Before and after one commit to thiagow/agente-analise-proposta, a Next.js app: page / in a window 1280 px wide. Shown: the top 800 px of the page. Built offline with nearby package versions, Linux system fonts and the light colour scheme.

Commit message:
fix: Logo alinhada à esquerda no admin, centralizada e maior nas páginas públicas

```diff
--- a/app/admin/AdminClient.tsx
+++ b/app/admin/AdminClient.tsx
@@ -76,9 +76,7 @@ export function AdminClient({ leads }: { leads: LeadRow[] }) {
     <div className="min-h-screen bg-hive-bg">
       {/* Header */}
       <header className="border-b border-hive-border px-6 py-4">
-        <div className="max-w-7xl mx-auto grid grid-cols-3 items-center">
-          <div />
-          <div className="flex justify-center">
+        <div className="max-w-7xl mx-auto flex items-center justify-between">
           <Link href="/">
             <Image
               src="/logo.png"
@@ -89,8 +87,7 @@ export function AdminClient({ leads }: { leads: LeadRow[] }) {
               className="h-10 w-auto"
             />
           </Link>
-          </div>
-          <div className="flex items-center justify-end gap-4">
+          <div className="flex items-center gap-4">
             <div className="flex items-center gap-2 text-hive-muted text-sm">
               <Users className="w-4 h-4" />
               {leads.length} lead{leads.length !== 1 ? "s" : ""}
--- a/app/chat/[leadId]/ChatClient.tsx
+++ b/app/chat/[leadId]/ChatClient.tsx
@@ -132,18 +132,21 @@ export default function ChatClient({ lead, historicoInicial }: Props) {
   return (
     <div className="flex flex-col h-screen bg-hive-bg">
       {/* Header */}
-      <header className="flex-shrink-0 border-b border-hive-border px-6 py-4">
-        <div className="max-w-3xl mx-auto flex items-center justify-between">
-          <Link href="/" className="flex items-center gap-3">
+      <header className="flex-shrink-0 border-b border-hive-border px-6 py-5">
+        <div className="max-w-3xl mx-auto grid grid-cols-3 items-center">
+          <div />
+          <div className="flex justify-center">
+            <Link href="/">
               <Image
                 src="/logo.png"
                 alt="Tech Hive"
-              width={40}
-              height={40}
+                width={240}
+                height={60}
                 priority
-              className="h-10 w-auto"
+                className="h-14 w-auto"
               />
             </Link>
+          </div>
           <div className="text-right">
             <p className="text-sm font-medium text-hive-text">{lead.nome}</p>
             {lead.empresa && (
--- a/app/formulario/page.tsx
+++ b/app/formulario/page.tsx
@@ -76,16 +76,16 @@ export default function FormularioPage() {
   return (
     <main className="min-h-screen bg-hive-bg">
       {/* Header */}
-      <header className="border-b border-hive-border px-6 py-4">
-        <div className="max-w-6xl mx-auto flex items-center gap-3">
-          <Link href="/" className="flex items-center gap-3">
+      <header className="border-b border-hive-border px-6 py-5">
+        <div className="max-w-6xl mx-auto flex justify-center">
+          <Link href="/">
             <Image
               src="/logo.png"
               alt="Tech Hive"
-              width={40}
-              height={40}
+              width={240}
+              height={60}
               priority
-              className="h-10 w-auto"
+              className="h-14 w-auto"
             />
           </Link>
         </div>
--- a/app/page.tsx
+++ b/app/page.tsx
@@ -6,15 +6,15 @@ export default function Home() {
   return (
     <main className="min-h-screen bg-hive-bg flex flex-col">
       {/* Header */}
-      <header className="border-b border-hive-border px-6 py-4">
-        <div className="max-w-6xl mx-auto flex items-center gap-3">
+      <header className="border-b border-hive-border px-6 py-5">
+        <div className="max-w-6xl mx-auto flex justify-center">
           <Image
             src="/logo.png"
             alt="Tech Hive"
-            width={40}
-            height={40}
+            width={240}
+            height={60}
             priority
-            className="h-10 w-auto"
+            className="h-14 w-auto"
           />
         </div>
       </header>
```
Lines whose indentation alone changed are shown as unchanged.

====================

• [EXERCISE PROMPT] Read through the data and copy every line where "function" shows up.

• [ANSWER TO THIS EXERCISE]
@@ -76,9 +76,7 @@ export function AdminClient({ leads }: { leads: LeadRow[] }) {
@@ -89,8 +87,7 @@ export function AdminClient({ leads }: { leads: LeadRow[] }) {
@@ -132,18 +132,21 @@ export default function ChatClient({ lead, historicoInicial }: Props) {
@@ -76,16 +76,16 @@ export default function FormularioPage() {
@@ -6,15 +6,15 @@ export default function Home() {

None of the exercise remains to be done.